● **Web document revisions**
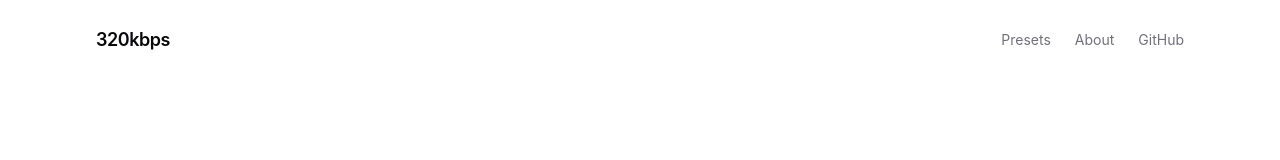
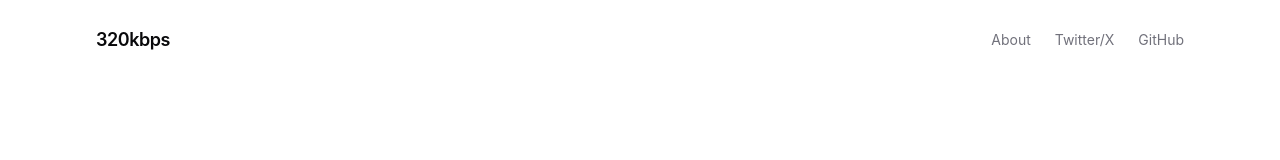
Before and after one commit to liuwenlonghub/320kbps, a Next.js app: page /320kbps/ in a window 1280 px wide. Shown: the top 160 px of the page. Built offline with nearby package versions, Linux system fonts and the light colour scheme.

Commit message:
feat: update navigation links and footer attribution

```diff
--- a/app/page.tsx
+++ b/app/page.tsx
@@ -19,18 +19,19 @@ export default function Home() {
           </Link>
 
           <nav className="flex items-center gap-6 text-sm text-zinc-500">
-            <Link
+            {/* <Link
               href="#presets"
               className="transition-colors hover:text-zinc-950"
             >
               Presets
-            </Link>
+            </Link> */}
             <Link
               href="#about"
               className="transition-colors hover:text-zinc-950"
             >
               About
             </Link>
+            <a href="https://x.com/liuwenlong" target="_blank" rel="noopener noreferrer">Twitter/X</a>
             <a href="https://github.com/liuwenlonghub/320kbps" target="_blank" rel="noopener noreferrer">GitHub</a>
           </nav>
         </header>
@@ -114,7 +115,7 @@ export default function Home() {
 
         {/* Footer */}
         <footer className="flex h-20 items-center justify-between border-t border-zinc-200 text-xs text-zinc-400">
-          <span>© 2026 320kbps by <a href="https://github.com/liuwenlonghub" target="_blank">Evan Liu</a></span>
+          <span>© 2026 320kbps by <a href="https://x.com/liuwenlong" target="_blank">Evan Liu</a></span>
           <span>Powered by FFmpeg</span>
         </footer>
       </div>
```
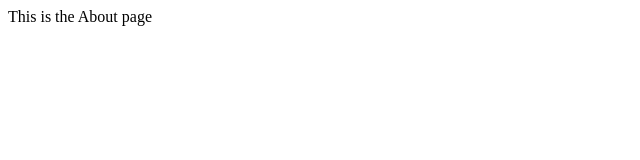
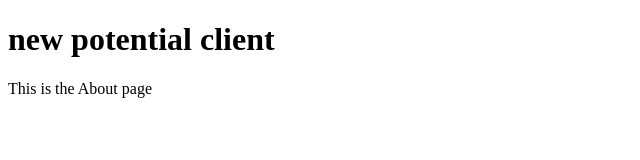
Before and after one commit to edwin03/git-course-repo, a website: page about.html in a window 1280 px wide. Shown: the whole page, without its empty margins (0-640 px from the left). Drawn offline with Linux system fonts and the light colour scheme.

Commit message:
modifed about page for potential client

```diff
--- a/about.html
+++ b/about.html
@@ -1,6 +1,10 @@
 <!DOCTYPE html>
 <html>
 	<body>
+		<h1>new potential client</h1>
+
 		This is the About page
+
+		<!--this is the form-->
 	</body>
 </html>
```
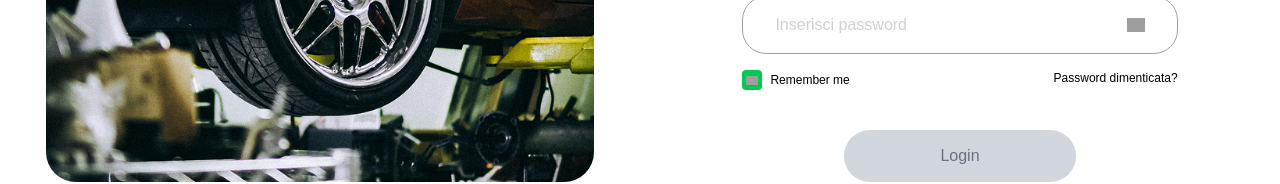
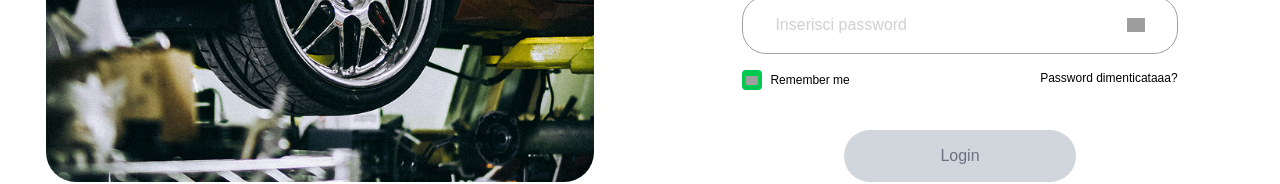
Before and after one commit to AlbyCosmy99/ticdrive-workshops-website-nuxt, a Nuxt app: page /auth/Login in a window 1280 px wide. Shown: the part 492-676 px from the top of the page. Built offline with nearby package versions, Linux system fonts and the light colour scheme; grey boxes are pictures that could not be loaded; a web font is replaced by a local one.

Commit message:
prva 3 aaa

```diff
--- a/components/LoginForm.vue
+++ b/components/LoginForm.vue
@@ -73,7 +73,7 @@
             class="cursor-pointer self-start text-xs font-light text-black hover:underline focus:outline-none focus:underline"
             @click="forgotPassword"
           >
-            Password dimenticata?
+            Password dimenticataaa?
           </button>
         </div>
       </div>
```
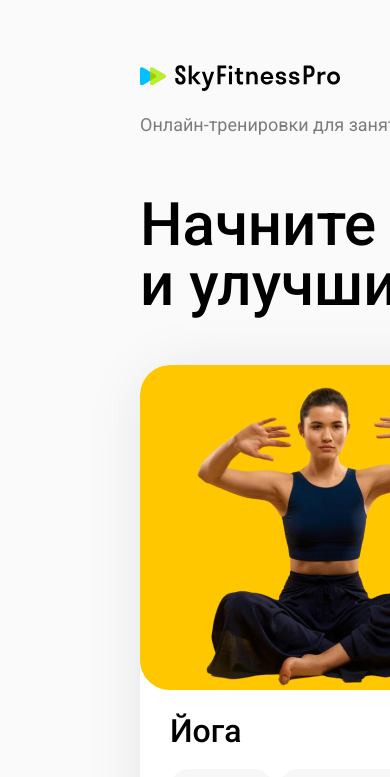
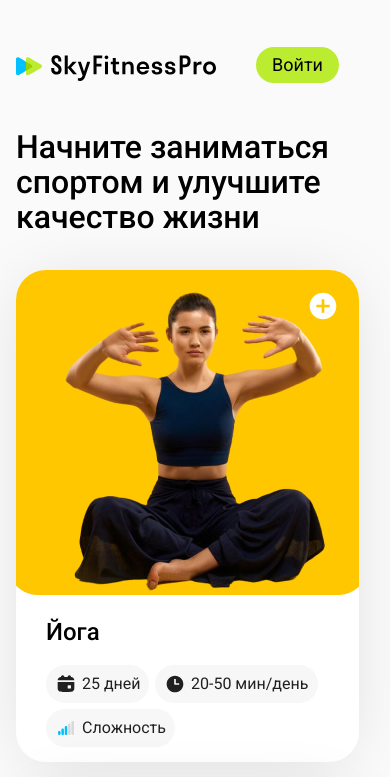
Before and after one commit to AnnyKosova/SkyFitnessPro, a Next.js app: page / in a window 390 px wide. Shown: the top 777 px of the page. Built offline with nearby package versions, Linux system fonts and the light colour scheme; no server answers.

Commit message:
feat: мобильная версия главной страницы

```diff
--- a/src/components/CoursePage/CoursePage.module.css
+++ b/src/components/CoursePage/CoursePage.module.css
@@ -1,6 +1,6 @@
 .page {
-  padding-left: 140px;
-  padding-right: 140px;
+  padding-left: var(--page-padding);
+  padding-right: var(--page-padding);
 }
 
 .hero {
--- a/src/components/CoursesSection/CourseCard/CourseCard.module.css
+++ b/src/components/CoursesSection/CourseCard/CourseCard.module.css
@@ -141,3 +141,40 @@
   flex-shrink: 0;
   display: block;
 }
+
+@media (max-width: 768px) {
+  .card {
+    width: 343px;
+    height: 492px;
+  }
+
+  .imageWrapper {
+    width: 343px;
+    height: 325px;
+  }
+
+  .image {
+    width: 343px;
+    height: 100%;
+    object-fit: cover;
+  }
+
+  .addButton {
+    width: 32px;
+    height: 32px;
+  }
+
+  .plusIcon {
+    width: 32px;
+    height: 32px;
+  }
+
+  .content {
+    padding-top: 24px;
+  }
+
+  .title {
+    font-size: 24px;
+    margin-bottom: 20px;
+  }
+}
--- a/src/components/CoursesSection/CoursesSection.module.css
+++ b/src/components/CoursesSection/CoursesSection.module.css
@@ -1,6 +1,6 @@
 .coursesSection {
-  padding-left: 140px;
-  padding-right: 140px;
+  padding-left: var(--page-padding);
+  padding-right: var(--page-padding);
   margin-top: 50px;
   padding-bottom: 81px;
 }
@@ -63,3 +63,26 @@
 .scrollToTopButton:active {
   opacity: 0.8;
 }
+
+@media (max-width: 768px) {
+  .coursesSection {
+    margin-top: 0;
+    padding-bottom: 29px;
+  }
+
+  .container {
+    display: flex;
+    flex-direction: column;
+    gap: 24px;
+  }
+
+  .container > :nth-child(4),
+  .container > :nth-child(5) {
+    grid-column: auto;
+  }
+
+  .scrollToTopButton {
+    margin-top: 24px;
+    margin-left: auto;
+  }
+}
--- a/src/components/Header/Header.module.css
+++ b/src/components/Header/Header.module.css
@@ -1,7 +1,7 @@
 .header {
   padding-top: 50px;
-  padding-left: 140px;
-  padding-right: 140px;
+  padding-left: var(--page-padding);
+  padding-right: var(--page-padding);
 }
 
 .container {
@@ -204,3 +204,30 @@
   background: rgba(0, 0, 0, 1);
   color: rgba(255, 255, 255, 1);
 }
+
+@media (max-width: 768px) {
+  .header {
+    padding-top: 40px;
+  }
+
+  .container {
+    justify-content: flex-start;
+    align-items: center;
+    gap: 40px;
+  }
+
+  .tagline {
+    display: none;
+  }
+
+  .loginButton {
+    width: 83px;
+    height: 36px;
+    padding: 8px 16px;
+    margin-left: 0;
+  }
+
+  .userButton {
+    margin-left: 0;
+  }
+}
--- a/src/components/HeroSection/HeroSection.module.css
+++ b/src/components/HeroSection/HeroSection.module.css
@@ -1,6 +1,6 @@
 .heroSection {
-  padding-left: 140px;
-  padding-right: 140px;
+  padding-left: var(--page-padding);
+  padding-right: var(--page-padding);
   margin-top: 60px;
 }
 
@@ -28,6 +28,14 @@
   z-index: 1;
 }
 
+.desktopHeadline {
+  display: inline;
+}
+
+.mobileHeadline {
+  display: none;
+}
+
 .speechBubble {
   flex-shrink: 0;
   align-self: flex-start;
@@ -42,3 +50,32 @@
 .bubbleImage {
   display: block;
 }
+
+@media (max-width: 768px) {
+  .heroSection {
+    margin-top: 40px;
+    margin-bottom: 34px;
+  }
+
+  .speechBubble {
+    display: none;
+  }
+
+  .headline {
+    width: 100%;
+    height: auto;
+    font-size: 32px;
+    font-weight: 500;
+    line-height: 110%;
+  }
+
+  .desktopHeadline {
+    display: none;
+  }
+
+  .mobileHeadline {
+    display: flex;
+    flex-direction: column;
+    gap: 0;
+  }
+}
--- a/src/components/HeroSection/HeroSection.tsx
+++ b/src/components/HeroSection/HeroSection.tsx
@@ -6,9 +6,16 @@ export default function HeroSection() {
     <section className={styles.heroSection}>
       <div className={styles.container}>
         <h1 className={styles.headline}>
-          Начните заниматься спортом
-          <br />
-          и улучшите качество жизни
+          <span className={styles.desktopHeadline}>
+            Начните заниматься спортом
+            <br />
+            и улучшите качество жизни
+          </span>
+          <span className={styles.mobileHeadline}>
+            <span>Начните заниматься</span>
+            <span>спортом и улучшите</span>
+            <span>качество жизни</span>
+          </span>
         </h1>
         <div className={styles.speechBubble}>
           <Image
--- a/src/components/HomeClient/HomeClient.tsx
+++ b/src/components/HomeClient/HomeClient.tsx
@@ -1,6 +1,6 @@
 "use client";
 
-import { useState, useCallback, useMemo } from "react";
+import { useState, useCallback, useMemo, useEffect } from "react";
 import Header from "@/components/Header/Header";
 import HeroSection from "@/components/HeroSection/HeroSection";
 import CoursesSection from "@/components/CoursesSection/CoursesSection";
@@ -13,6 +13,10 @@ export default function HomeClient() {
   const IS_AUTH_PREVIEW = false;
   const [isAuthOpen, setIsAuthOpen] = useState(false);
   const [isRegisterOpen, setIsRegisterOpen] = useState(false);
+
+  useEffect(() => {
+    document.body.classList.remove("noScroll");
+  }, []);
 
   const handleOpenAuth = useCallback(() => {
     setIsRegisterOpen(false);
--- a/src/components/ProfilePage/ProfilePage.module.css
+++ b/src/components/ProfilePage/ProfilePage.module.css
@@ -1,5 +1,5 @@
 .page {
-  padding: 60px 140px 0;
+  padding: 60px var(--page-padding) 0;
 }
 
 .title {
--- a/src/components/WorkoutPage/WorkoutPage.module.css
+++ b/src/components/WorkoutPage/WorkoutPage.module.css
@@ -1,5 +1,5 @@
 .page {
-  padding: 60px 140px 260px;
+  padding: 60px var(--page-padding) 260px;
 }
 
 .title {
--- a/src/styles/globals.css
+++ b/src/styles/globals.css
@@ -23,6 +23,22 @@ body {
   -moz-osx-font-smoothing: grayscale;
 }
 
+:root {
+  --page-padding: 140px;
+}
+
+@media (max-width: 768px) {
+  :root {
+    --page-padding: 16px;
+  }
+
+  html,
+  body {
+    overflow-y: auto;
+    height: auto;
+  }
+}
+
 body.noScroll {
   overflow: hidden;
 }
```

● **Problem description**
Count each line of the data where the word "text" appears, then reply with the total only.

● **Reply to the task**
5